Data items
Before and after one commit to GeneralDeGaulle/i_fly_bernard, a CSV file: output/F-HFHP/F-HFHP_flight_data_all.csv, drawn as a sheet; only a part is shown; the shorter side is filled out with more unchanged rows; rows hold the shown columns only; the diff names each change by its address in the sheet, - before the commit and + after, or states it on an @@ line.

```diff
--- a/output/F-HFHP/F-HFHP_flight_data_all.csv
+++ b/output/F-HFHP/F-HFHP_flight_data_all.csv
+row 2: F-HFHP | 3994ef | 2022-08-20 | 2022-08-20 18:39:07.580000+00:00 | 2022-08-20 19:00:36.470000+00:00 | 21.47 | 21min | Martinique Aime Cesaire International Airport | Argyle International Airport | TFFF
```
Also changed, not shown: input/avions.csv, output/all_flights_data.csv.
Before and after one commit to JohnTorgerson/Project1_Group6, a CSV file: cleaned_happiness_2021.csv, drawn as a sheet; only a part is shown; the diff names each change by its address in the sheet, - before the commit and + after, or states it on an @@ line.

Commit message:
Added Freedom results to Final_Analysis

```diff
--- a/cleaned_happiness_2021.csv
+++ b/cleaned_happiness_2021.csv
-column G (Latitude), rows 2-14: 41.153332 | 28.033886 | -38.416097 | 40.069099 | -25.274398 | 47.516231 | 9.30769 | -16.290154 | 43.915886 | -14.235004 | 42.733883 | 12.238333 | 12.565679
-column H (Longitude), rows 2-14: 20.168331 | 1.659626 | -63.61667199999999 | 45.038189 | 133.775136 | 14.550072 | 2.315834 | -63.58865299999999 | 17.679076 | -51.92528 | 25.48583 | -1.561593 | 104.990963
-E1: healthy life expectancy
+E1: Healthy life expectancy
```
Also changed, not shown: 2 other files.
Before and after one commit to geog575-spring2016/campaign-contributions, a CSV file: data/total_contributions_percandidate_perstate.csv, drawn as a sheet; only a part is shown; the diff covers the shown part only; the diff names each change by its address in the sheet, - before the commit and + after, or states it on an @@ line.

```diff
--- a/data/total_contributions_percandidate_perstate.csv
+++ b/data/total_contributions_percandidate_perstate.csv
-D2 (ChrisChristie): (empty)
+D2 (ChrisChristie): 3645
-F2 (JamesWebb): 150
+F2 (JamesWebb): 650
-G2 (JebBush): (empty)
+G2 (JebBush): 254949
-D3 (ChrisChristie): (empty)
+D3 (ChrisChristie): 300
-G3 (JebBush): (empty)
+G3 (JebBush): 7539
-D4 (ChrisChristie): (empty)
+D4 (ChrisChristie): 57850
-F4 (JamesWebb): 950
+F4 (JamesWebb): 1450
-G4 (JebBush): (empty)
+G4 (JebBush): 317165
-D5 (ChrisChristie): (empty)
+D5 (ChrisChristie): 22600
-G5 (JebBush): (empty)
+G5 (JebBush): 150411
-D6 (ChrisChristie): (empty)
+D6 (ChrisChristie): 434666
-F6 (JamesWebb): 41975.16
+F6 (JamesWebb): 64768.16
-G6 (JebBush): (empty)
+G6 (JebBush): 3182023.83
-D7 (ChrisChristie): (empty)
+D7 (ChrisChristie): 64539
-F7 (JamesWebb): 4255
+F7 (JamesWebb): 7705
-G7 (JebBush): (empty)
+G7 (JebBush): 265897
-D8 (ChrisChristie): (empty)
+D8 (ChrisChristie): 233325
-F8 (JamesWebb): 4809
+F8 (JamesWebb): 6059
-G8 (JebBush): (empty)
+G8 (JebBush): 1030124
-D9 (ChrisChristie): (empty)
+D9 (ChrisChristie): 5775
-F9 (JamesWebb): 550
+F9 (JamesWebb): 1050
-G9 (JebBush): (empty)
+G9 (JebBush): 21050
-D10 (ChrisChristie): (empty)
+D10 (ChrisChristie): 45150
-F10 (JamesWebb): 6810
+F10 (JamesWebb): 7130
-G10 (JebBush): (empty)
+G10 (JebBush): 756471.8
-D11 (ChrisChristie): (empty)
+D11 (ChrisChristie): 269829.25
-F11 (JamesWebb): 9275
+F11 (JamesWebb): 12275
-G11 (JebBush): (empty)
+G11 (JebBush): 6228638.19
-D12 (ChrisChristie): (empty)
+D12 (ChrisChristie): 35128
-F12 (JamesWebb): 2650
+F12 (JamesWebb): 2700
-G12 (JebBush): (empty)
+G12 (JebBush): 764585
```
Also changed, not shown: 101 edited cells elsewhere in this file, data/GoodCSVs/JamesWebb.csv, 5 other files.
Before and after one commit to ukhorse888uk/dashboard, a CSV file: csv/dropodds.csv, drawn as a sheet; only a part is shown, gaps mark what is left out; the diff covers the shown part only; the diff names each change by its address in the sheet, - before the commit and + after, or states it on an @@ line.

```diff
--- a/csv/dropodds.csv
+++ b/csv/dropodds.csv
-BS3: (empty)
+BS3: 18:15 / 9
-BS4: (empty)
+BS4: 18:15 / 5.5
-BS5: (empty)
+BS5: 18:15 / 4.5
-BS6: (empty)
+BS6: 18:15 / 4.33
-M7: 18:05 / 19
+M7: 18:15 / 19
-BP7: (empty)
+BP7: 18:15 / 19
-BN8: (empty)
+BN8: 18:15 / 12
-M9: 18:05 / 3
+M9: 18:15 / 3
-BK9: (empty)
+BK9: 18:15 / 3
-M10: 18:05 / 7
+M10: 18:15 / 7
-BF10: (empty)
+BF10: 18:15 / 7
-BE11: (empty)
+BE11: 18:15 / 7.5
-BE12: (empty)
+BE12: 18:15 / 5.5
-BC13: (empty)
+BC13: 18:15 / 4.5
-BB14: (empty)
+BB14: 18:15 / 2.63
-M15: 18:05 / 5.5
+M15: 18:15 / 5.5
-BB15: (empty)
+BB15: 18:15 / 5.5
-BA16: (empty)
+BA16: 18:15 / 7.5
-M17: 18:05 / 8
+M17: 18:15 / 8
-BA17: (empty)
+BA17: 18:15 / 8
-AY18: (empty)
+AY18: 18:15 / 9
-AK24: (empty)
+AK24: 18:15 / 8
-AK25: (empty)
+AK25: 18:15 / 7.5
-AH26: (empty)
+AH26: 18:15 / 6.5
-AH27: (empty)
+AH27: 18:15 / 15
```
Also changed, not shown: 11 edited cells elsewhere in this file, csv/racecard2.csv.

**Exercise instructions**
Reproduce the records above in their entirety, unchanged.

**Answer to this problem**
Before and after one commit to GeneralDeGaulle/i_fly_bernard, a CSV file: output/F-HFHP/F-HFHP_flight_data_all.csv, drawn as a sheet; only a part is shown; the shorter side is filled out with more unchanged rows; rows hold the shown columns only; the diff names each change by its address in the sheet, - before the commit and + after, or states it on an @@ line.

```diff
--- a/output/F-HFHP/F-HFHP_flight_data_all.csv
+++ b/output/F-HFHP/F-HFHP_flight_data_all.csv
+row 2: F-HFHP | 3994ef | 2022-08-20 | 2022-08-20 18:39:07.580000+00:00 | 2022-08-20 19:00:36.470000+00:00 | 21.47 | 21min | Martinique Aime Cesaire International Airport | Argyle International Airport | TFFF
```
Also changed, not shown: input/avions.csv, output/all_flights_data.csv.
Before and after one commit to JohnTorgerson/Project1_Group6, a CSV file: cleaned_happiness_2021.csv, drawn as a sheet; only a part is shown; the diff names each change by its address in the sheet, - before the commit and + after, or states it on an @@ line.

Commit message:
Added Freedom results to Final_Analysis

```diff
--- a/cleaned_happiness_2021.csv
+++ b/cleaned_happiness_2021.csv
-column G (Latitude), rows 2-14: 41.153332 | 28.033886 | -38.416097 | 40.069099 | -25.274398 | 47.516231 | 9.30769 | -16.290154 | 43.915886 | -14.235004 | 42.733883 | 12.238333 | 12.565679
-column H (Longitude), rows 2-14: 20.168331 | 1.659626 | -63.61667199999999 | 45.038189 | 133.775136 | 14.550072 | 2.315834 | -63.58865299999999 | 17.679076 | -51.92528 | 25.48583 | -1.561593 | 104.990963
-E1: healthy life expectancy
+E1: Healthy life expectancy
```
Also changed, not shown: 2 other files.
Before and after one commit to geog575-spring2016/campaign-contributions, a CSV file: data/total_contributions_percandidate_perstate.csv, drawn as a sheet; only a part is shown; the diff covers the shown part only; the diff names each change by its address in the sheet, - before the commit and + after, or states it on an @@ line.

```diff
--- a/data/total_contributions_percandidate_perstate.csv
+++ b/data/total_contributions_percandidate_perstate.csv
-D2 (ChrisChristie): (empty)
+D2 (ChrisChristie): 3645
-F2 (JamesWebb): 150
+F2 (JamesWebb): 650
-G2 (JebBush): (empty)
+G2 (JebBush): 254949
-D3 (ChrisChristie): (empty)
+D3 (ChrisChristie): 300
-G3 (JebBush): (empty)
+G3 (JebBush): 7539
-D4 (ChrisChristie): (empty)
+D4 (ChrisChristie): 57850
-F4 (JamesWebb): 950
+F4 (JamesWebb): 1450
-G4 (JebBush): (empty)
+G4 (JebBush): 317165
-D5 (ChrisChristie): (empty)
+D5 (ChrisChristie): 22600
-G5 (JebBush): (empty)
+G5 (JebBush): 150411
-D6 (ChrisChristie): (empty)
+D6 (ChrisChristie): 434666
-F6 (JamesWebb): 41975.16
+F6 (JamesWebb): 64768.16
-G6 (JebBush): (empty)
+G6 (JebBush): 3182023.83
-D7 (ChrisChristie): (empty)
+D7 (ChrisChristie): 64539
-F7 (JamesWebb): 4255
+F7 (JamesWebb): 7705
-G7 (JebBush): (empty)
+G7 (JebBush): 265897
-D8 (ChrisChristie): (empty)
+D8 (ChrisChristie): 233325
-F8 (JamesWebb): 4809
+F8 (JamesWebb): 6059
-G8 (JebBush): (empty)
+G8 (JebBush): 1030124
-D9 (ChrisChristie): (empty)
+D9 (ChrisChristie): 5775
-F9 (JamesWebb): 550
+F9 (JamesWebb): 1050
-G9 (JebBush): (empty)
+G9 (JebBush): 21050
-D10 (ChrisChristie): (empty)
+D10 (ChrisChristie): 45150
-F10 (JamesWebb): 6810
+F10 (JamesWebb): 7130
-G10 (JebBush): (empty)
+G10 (JebBush): 756471.8
-D11 (ChrisChristie): (empty)
+D11 (ChrisChristie): 269829.25
-F11 (JamesWebb): 9275
+F11 (JamesWebb): 12275
-G11 (JebBush): (empty)
+G11 (JebBush): 6228638.19
-D12 (ChrisChristie): (empty)
+D12 (ChrisChristie): 35128
-F12 (JamesWebb): 2650
+F12 (JamesWebb): 2700
-G12 (JebBush): (empty)
+G12 (JebBush): 764585
```
Also changed, not shown: 101 edited cells elsewhere in this file, data/GoodCSVs/JamesWebb.csv, 5 other files.
Before and after one commit to ukhorse888uk/dashboard, a CSV file: csv/dropodds.csv, drawn as a sheet; only a part is shown, gaps mark what is left out; the diff covers the shown part only; the diff names each change by its address in the sheet, - before the commit and + after, or states it on an @@ line.

```diff
--- a/csv/dropodds.csv
+++ b/csv/dropodds.csv
-BS3: (empty)
+BS3: 18:15 / 9
-BS4: (empty)
+BS4: 18:15 / 5.5
-BS5: (empty)
+BS5: 18:15 / 4.5
-BS6: (empty)
+BS6: 18:15 / 4.33
-M7: 18:05 / 19
+M7: 18:15 / 19
-BP7: (empty)
+BP7: 18:15 / 19
-BN8: (empty)
+BN8: 18:15 / 12
-M9: 18:05 / 3
+M9: 18:15 / 3
-BK9: (empty)
+BK9: 18:15 / 3
-M10: 18:05 / 7
+M10: 18:15 / 7
-BF10: (empty)
+BF10: 18:15 / 7
-BE11: (empty)
+BE11: 18:15 / 7.5
-BE12: (empty)
+BE12: 18:15 / 5.5
-BC13: (empty)
+BC13: 18:15 / 4.5
-BB14: (empty)
+BB14: 18:15 / 2.63
-M15: 18:05 / 5.5
+M15: 18:15 / 5.5
-BB15: (empty)
+BB15: 18:15 / 5.5
-BA16: (empty)
+BA16: 18:15 / 7.5
-M17: 18:05 / 8
+M17: 18:15 / 8
-BA17: (empty)
+BA17: 18:15 / 8
-AY18: (empty)
+AY18: 18:15 / 9
-AK24: (empty)
+AK24: 18:15 / 8
-AK25: (empty)
+AK25: 18:15 / 7.5
-AH26: (empty)
+AH26: 18:15 / 6.5
-AH27: (empty)
+AH27: 18:15 / 15
```
Also changed, not shown: 11 edited cells elsewhere in this file, csv/racecard2.csv.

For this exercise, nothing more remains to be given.